Work task | The records appear below. Repeat them exactly.
——
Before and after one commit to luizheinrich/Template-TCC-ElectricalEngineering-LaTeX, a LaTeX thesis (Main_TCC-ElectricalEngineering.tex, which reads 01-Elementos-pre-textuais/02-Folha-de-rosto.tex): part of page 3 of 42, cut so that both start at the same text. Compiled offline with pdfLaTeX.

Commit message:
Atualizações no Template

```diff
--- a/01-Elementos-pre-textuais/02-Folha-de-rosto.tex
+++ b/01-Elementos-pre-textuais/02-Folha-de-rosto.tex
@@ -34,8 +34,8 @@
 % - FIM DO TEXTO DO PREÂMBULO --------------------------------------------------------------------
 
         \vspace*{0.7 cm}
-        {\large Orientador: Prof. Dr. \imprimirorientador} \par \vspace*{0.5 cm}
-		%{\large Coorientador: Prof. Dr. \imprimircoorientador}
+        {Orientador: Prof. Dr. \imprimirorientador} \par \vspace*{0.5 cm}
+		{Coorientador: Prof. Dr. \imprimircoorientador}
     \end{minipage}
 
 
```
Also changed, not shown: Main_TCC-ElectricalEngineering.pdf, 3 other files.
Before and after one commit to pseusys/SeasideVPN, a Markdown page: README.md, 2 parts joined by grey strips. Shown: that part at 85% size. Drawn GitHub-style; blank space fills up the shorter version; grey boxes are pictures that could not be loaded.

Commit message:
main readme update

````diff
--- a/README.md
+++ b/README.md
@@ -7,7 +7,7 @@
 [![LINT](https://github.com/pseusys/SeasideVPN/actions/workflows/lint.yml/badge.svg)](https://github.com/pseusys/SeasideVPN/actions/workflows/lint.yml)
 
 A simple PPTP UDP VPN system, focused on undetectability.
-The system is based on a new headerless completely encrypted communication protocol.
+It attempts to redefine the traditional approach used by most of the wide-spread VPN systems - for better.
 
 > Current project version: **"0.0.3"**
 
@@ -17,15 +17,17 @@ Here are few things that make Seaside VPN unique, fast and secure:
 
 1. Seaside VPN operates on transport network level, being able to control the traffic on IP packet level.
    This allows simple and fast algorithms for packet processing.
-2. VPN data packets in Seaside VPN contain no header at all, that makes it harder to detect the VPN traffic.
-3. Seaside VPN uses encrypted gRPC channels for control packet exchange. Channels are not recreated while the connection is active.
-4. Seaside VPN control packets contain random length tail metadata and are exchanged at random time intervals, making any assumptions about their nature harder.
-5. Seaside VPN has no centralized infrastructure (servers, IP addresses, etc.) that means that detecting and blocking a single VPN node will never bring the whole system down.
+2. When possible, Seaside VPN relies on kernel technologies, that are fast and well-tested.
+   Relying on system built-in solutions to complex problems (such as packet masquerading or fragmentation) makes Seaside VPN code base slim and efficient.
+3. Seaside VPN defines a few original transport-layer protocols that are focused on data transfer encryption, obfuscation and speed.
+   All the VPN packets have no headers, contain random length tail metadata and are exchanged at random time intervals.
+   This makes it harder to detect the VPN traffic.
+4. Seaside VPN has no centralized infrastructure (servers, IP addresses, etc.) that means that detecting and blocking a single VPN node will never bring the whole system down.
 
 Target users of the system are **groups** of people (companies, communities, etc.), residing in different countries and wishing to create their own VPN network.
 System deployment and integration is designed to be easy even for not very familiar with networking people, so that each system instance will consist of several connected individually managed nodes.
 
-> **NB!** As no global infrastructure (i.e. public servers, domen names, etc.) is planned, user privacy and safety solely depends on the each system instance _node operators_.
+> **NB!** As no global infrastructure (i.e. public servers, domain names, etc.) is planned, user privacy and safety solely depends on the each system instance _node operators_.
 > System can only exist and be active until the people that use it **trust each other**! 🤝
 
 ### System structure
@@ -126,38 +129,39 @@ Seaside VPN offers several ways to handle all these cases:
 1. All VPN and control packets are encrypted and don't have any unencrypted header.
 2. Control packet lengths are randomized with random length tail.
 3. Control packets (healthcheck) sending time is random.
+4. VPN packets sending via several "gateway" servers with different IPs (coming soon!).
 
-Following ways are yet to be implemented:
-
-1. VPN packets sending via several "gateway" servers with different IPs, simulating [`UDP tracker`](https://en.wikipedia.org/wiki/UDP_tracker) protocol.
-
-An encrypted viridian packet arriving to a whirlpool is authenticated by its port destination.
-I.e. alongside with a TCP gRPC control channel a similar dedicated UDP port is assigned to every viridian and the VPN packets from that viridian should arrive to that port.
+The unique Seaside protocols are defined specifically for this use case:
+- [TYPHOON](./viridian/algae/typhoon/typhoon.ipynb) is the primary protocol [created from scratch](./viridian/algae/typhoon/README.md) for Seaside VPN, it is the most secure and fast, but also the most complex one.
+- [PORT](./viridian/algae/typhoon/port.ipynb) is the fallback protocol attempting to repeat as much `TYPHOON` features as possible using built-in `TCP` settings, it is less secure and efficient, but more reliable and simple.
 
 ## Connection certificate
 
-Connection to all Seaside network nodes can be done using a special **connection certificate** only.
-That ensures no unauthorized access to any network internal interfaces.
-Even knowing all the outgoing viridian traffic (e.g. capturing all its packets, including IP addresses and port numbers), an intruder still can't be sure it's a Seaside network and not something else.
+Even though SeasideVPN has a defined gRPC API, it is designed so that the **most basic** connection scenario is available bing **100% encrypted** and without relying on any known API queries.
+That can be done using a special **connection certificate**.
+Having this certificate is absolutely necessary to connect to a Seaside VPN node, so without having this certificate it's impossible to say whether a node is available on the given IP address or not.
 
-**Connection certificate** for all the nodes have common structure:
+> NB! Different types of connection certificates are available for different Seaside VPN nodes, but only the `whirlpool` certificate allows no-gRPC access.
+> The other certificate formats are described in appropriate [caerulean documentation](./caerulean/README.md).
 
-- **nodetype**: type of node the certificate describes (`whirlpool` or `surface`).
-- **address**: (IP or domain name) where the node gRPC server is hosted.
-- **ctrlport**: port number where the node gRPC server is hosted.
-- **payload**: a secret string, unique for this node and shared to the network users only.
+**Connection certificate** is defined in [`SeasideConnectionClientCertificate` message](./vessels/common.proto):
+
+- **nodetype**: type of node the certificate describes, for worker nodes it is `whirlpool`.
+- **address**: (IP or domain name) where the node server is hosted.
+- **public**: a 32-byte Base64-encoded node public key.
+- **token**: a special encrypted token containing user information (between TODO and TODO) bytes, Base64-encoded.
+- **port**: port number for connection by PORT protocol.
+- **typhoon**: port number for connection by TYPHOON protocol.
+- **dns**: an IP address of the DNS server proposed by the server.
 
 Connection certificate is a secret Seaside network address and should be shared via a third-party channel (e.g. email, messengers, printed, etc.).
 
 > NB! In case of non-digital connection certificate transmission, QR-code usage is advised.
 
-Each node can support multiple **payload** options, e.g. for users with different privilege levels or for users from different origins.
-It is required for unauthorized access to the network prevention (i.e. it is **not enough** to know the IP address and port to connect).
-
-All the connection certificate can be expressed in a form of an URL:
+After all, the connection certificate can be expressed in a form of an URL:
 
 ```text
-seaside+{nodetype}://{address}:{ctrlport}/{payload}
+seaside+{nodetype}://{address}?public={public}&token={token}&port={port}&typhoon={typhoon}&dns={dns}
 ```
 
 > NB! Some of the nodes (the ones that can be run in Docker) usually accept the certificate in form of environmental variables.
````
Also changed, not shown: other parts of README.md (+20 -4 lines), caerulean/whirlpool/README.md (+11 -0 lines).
——
Response for this exercise |
Before and after one commit to luizheinrich/Template-TCC-ElectricalEngineering-LaTeX, a LaTeX thesis (Main_TCC-ElectricalEngineering.tex, which reads 01-Elementos-pre-textuais/02-Folha-de-rosto.tex): part of page 3 of 42, cut so that both start at the same text. Compiled offline with pdfLaTeX.

Commit message:
Atualizações no Template

```diff
--- a/01-Elementos-pre-textuais/02-Folha-de-rosto.tex
+++ b/01-Elementos-pre-textuais/02-Folha-de-rosto.tex
@@ -34,8 +34,8 @@
 % - FIM DO TEXTO DO PREÂMBULO --------------------------------------------------------------------
 
         \vspace*{0.7 cm}
-        {\large Orientador: Prof. Dr. \imprimirorientador} \par \vspace*{0.5 cm}
-		%{\large Coorientador: Prof. Dr. \imprimircoorientador}
+        {Orientador: Prof. Dr. \imprimirorientador} \par \vspace*{0.5 cm}
+		{Coorientador: Prof. Dr. \imprimircoorientador}
     \end{minipage}
 
 
```
Also changed, not shown: Main_TCC-ElectricalEngineering.pdf, 3 other files.
Before and after one commit to pseusys/SeasideVPN, a Markdown page: README.md, 2 parts joined by grey strips. Shown: that part at 85% size. Drawn GitHub-style; blank space fills up the shorter version; grey boxes are pictures that could not be loaded.

Commit message:
main readme update

````diff
--- a/README.md
+++ b/README.md
@@ -7,7 +7,7 @@
 [![LINT](https://github.com/pseusys/SeasideVPN/actions/workflows/lint.yml/badge.svg)](https://github.com/pseusys/SeasideVPN/actions/workflows/lint.yml)
 
 A simple PPTP UDP VPN system, focused on undetectability.
-The system is based on a new headerless completely encrypted communication protocol.
+It attempts to redefine the traditional approach used by most of the wide-spread VPN systems - for better.
 
 > Current project version: **"0.0.3"**
 
@@ -17,15 +17,17 @@ Here are few things that make Seaside VPN unique, fast and secure:
 
 1. Seaside VPN operates on transport network level, being able to control the traffic on IP packet level.
    This allows simple and fast algorithms for packet processing.
-2. VPN data packets in Seaside VPN contain no header at all, that makes it harder to detect the VPN traffic.
-3. Seaside VPN uses encrypted gRPC channels for control packet exchange. Channels are not recreated while the connection is active.
-4. Seaside VPN control packets contain random length tail metadata and are exchanged at random time intervals, making any assumptions about their nature harder.
-5. Seaside VPN has no centralized infrastructure (servers, IP addresses, etc.) that means that detecting and blocking a single VPN node will never bring the whole system down.
+2. When possible, Seaside VPN relies on kernel technologies, that are fast and well-tested.
+   Relying on system built-in solutions to complex problems (such as packet masquerading or fragmentation) makes Seaside VPN code base slim and efficient.
+3. Seaside VPN defines a few original transport-layer protocols that are focused on data transfer encryption, obfuscation and speed.
+   All the VPN packets have no headers, contain random length tail metadata and are exchanged at random time intervals.
+   This makes it harder to detect the VPN traffic.
+4. Seaside VPN has no centralized infrastructure (servers, IP addresses, etc.) that means that detecting and blocking a single VPN node will never bring the whole system down.
 
 Target users of the system are **groups** of people (companies, communities, etc.), residing in different countries and wishing to create their own VPN network.
 System deployment and integration is designed to be easy even for not very familiar with networking people, so that each system instance will consist of several connected individually managed nodes.
 
-> **NB!** As no global infrastructure (i.e. public servers, domen names, etc.) is planned, user privacy and safety solely depends on the each system instance _node operators_.
+> **NB!** As no global infrastructure (i.e. public servers, domain names, etc.) is planned, user privacy and safety solely depends on the each system instance _node operators_.
 > System can only exist and be active until the people that use it **trust each other**! 🤝
 
 ### System structure
@@ -126,38 +129,39 @@ Seaside VPN offers several ways to handle all these cases:
 1. All VPN and control packets are encrypted and don't have any unencrypted header.
 2. Control packet lengths are randomized with random length tail.
 3. Control packets (healthcheck) sending time is random.
+4. VPN packets sending via several "gateway" servers with different IPs (coming soon!).
 
-Following ways are yet to be implemented:
-
-1. VPN packets sending via several "gateway" servers with different IPs, simulating [`UDP tracker`](https://en.wikipedia.org/wiki/UDP_tracker) protocol.
-
-An encrypted viridian packet arriving to a whirlpool is authenticated by its port destination.
-I.e. alongside with a TCP gRPC control channel a similar dedicated UDP port is assigned to every viridian and the VPN packets from that viridian should arrive to that port.
+The unique Seaside protocols are defined specifically for this use case:
+- [TYPHOON](./viridian/algae/typhoon/typhoon.ipynb) is the primary protocol [created from scratch](./viridian/algae/typhoon/README.md) for Seaside VPN, it is the most secure and fast, but also the most complex one.
+- [PORT](./viridian/algae/typhoon/port.ipynb) is the fallback protocol attempting to repeat as much `TYPHOON` features as possible using built-in `TCP` settings, it is less secure and efficient, but more reliable and simple.
 
 ## Connection certificate
 
-Connection to all Seaside network nodes can be done using a special **connection certificate** only.
-That ensures no unauthorized access to any network internal interfaces.
-Even knowing all the outgoing viridian traffic (e.g. capturing all its packets, including IP addresses and port numbers), an intruder still can't be sure it's a Seaside network and not something else.
+Even though SeasideVPN has a defined gRPC API, it is designed so that the **most basic** connection scenario is available bing **100% encrypted** and without relying on any known API queries.
+That can be done using a special **connection certificate**.
+Having this certificate is absolutely necessary to connect to a Seaside VPN node, so without having this certificate it's impossible to say whether a node is available on the given IP address or not.
 
-**Connection certificate** for all the nodes have common structure:
+> NB! Different types of connection certificates are available for different Seaside VPN nodes, but only the `whirlpool` certificate allows no-gRPC access.
+> The other certificate formats are described in appropriate [caerulean documentation](./caerulean/README.md).
 
-- **nodetype**: type of node the certificate describes (`whirlpool` or `surface`).
-- **address**: (IP or domain name) where the node gRPC server is hosted.
-- **ctrlport**: port number where the node gRPC server is hosted.
-- **payload**: a secret string, unique for this node and shared to the network users only.
+**Connection certificate** is defined in [`SeasideConnectionClientCertificate` message](./vessels/common.proto):
+
+- **nodetype**: type of node the certificate describes, for worker nodes it is `whirlpool`.
+- **address**: (IP or domain name) where the node server is hosted.
+- **public**: a 32-byte Base64-encoded node public key.
+- **token**: a special encrypted token containing user information (between TODO and TODO) bytes, Base64-encoded.
+- **port**: port number for connection by PORT protocol.
+- **typhoon**: port number for connection by TYPHOON protocol.
+- **dns**: an IP address of the DNS server proposed by the server.
 
 Connection certificate is a secret Seaside network address and should be shared via a third-party channel (e.g. email, messengers, printed, etc.).
 
 > NB! In case of non-digital connection certificate transmission, QR-code usage is advised.
 
-Each node can support multiple **payload** options, e.g. for users with different privilege levels or for users from different origins.
-It is required for unauthorized access to the network prevention (i.e. it is **not enough** to know the IP address and port to connect).
-
-All the connection certificate can be expressed in a form of an URL:
+After all, the connection certificate can be expressed in a form of an URL:
 
 ```text
-seaside+{nodetype}://{address}:{ctrlport}/{payload}
+seaside+{nodetype}://{address}?public={public}&token={token}&port={port}&typhoon={typhoon}&dns={dns}
 ```
 
 > NB! Some of the nodes (the ones that can be run in Docker) usually accept the certificate in form of environmental variables.
````
Also changed, not shown: other parts of README.md (+20 -4 lines), caerulean/whirlpool/README.md (+11 -0 lines).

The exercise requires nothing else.